Friday, February 23, 2018

Japan Culture Series 16: Nemawashi




    In the Japanese group culture a unique way of decision making predominates which is distinct from Western style decision making. This process is known as Nemawashi, or laying the groundwork in advance. When it comes to making important decisions in group settings Japanese people often try to spend a lot of time gathering support from each individual person behind the scenes before proposing the new idea to everyone at a meeting. By spending time gauging each individual response as well as trying to convince each person of the new ideas merit, a lot of 'groundwork' is laid down to ensure that the idea will be accepted once proposed. This is very similar to the American political process in Congress that is used to gather support for a bill before an actual vote comes onto the floor of the house.

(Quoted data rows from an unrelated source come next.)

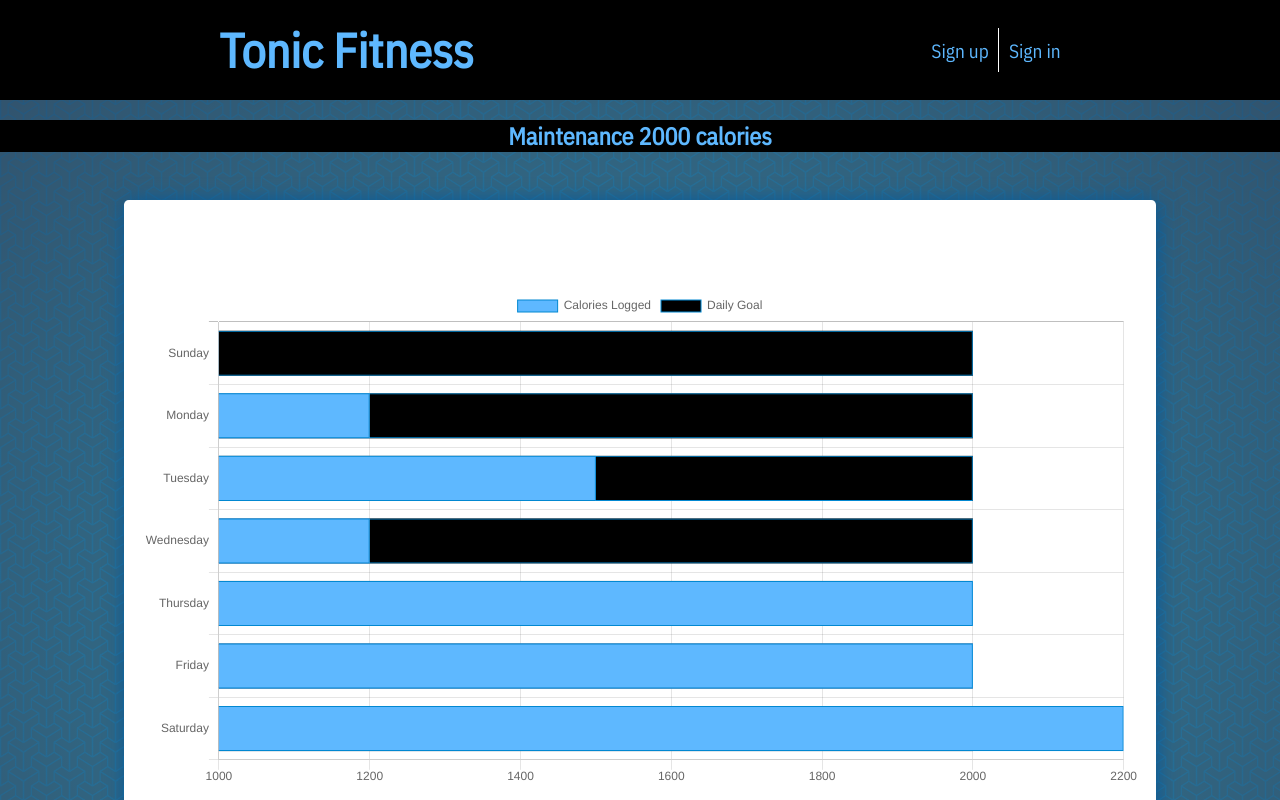
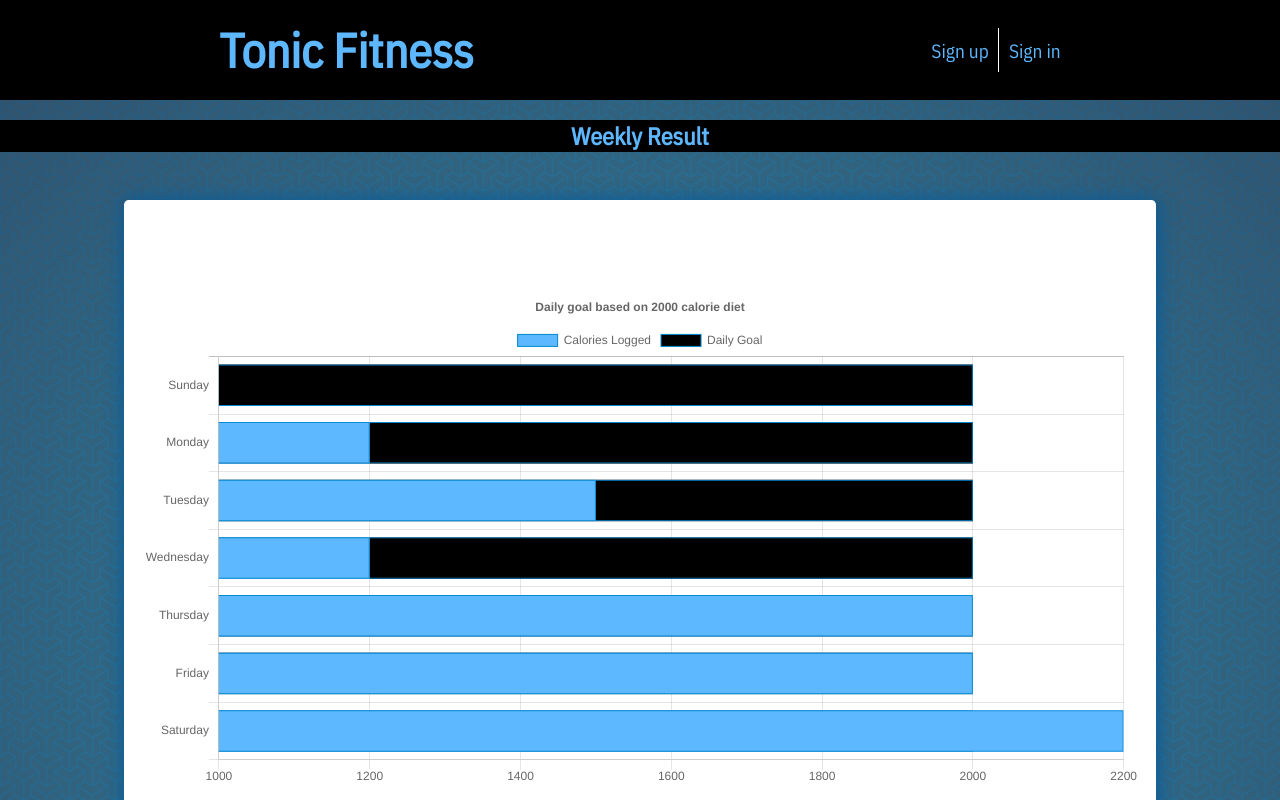
Before and after one commit to chingu-voyages/geckos-project-11, a React (Create React App) app in the folder tonic-fitness/: page /results in a window 1280 px wide. Shown: the top 800 px of the page. Built offline with nearby package versions, Linux system fonts and the light colour scheme.

Commit message:
Minor style change

```diff
--- a/tonic-fitness/src/components/Results.js
+++ b/tonic-fitness/src/components/Results.js
@@ -30,6 +30,10 @@ const Results = (props) => {
 
   //Set options for chart
   const chartOptions = {
+    title: {
+      display: true,
+      text: "Daily goal based on 2000 calorie diet",
+    },
     scales: {
       yAxes: [{
         ticks: {
@@ -44,7 +48,7 @@ const Results = (props) => {
 
   return (
     <div id="results">
-      <h2 className="header">Maintenance 2000 calories</h2>
+      <h2 className="header">Weekly Result</h2>
 
       <section className="result-display">
         <article className="chart">
```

    Once an idea is proposed to the group it will have likely spent a lot of time being pitched to each individual to ensure its success. Therefore, once an idea reaches group proposal level it is often accepted. In Japan the leader of the group accepting the idea is more of a formality than a decision with actual weight. In the western world new ideas are often proposed with little groundwork laid to give room for more back and forth discussions with the leader having the ultimate decision making capacity on his shoulders. In Japan open conflict is avoided at all costs, so an open discussion of proposals without Nemawashi is seen in a negative light.

    In many ways the Nemawashi system of decision making ensures that once an idea is enacted that everyone will be in agreement with it. However, on the negative side this does not allow for much change to happen as everything tends to be kept in relative comfort as opposed to trying any radical changes. Perhaps for this reason changes are difficult to come by in this ancient culture! How does this relate to Christianity? Ideally, spirit-filled Christians would work together in agreement to progress at an ideal pace in ministry. This would seem to work well with spirit-filled leadership in a church. However, on the negative side, a complacent church could stall any meaningful spiritual changes preferring rather to keep its comfort. Given the slow growth of Japanese Christianity a real effort of prayer must be made in order to see changes made in this country.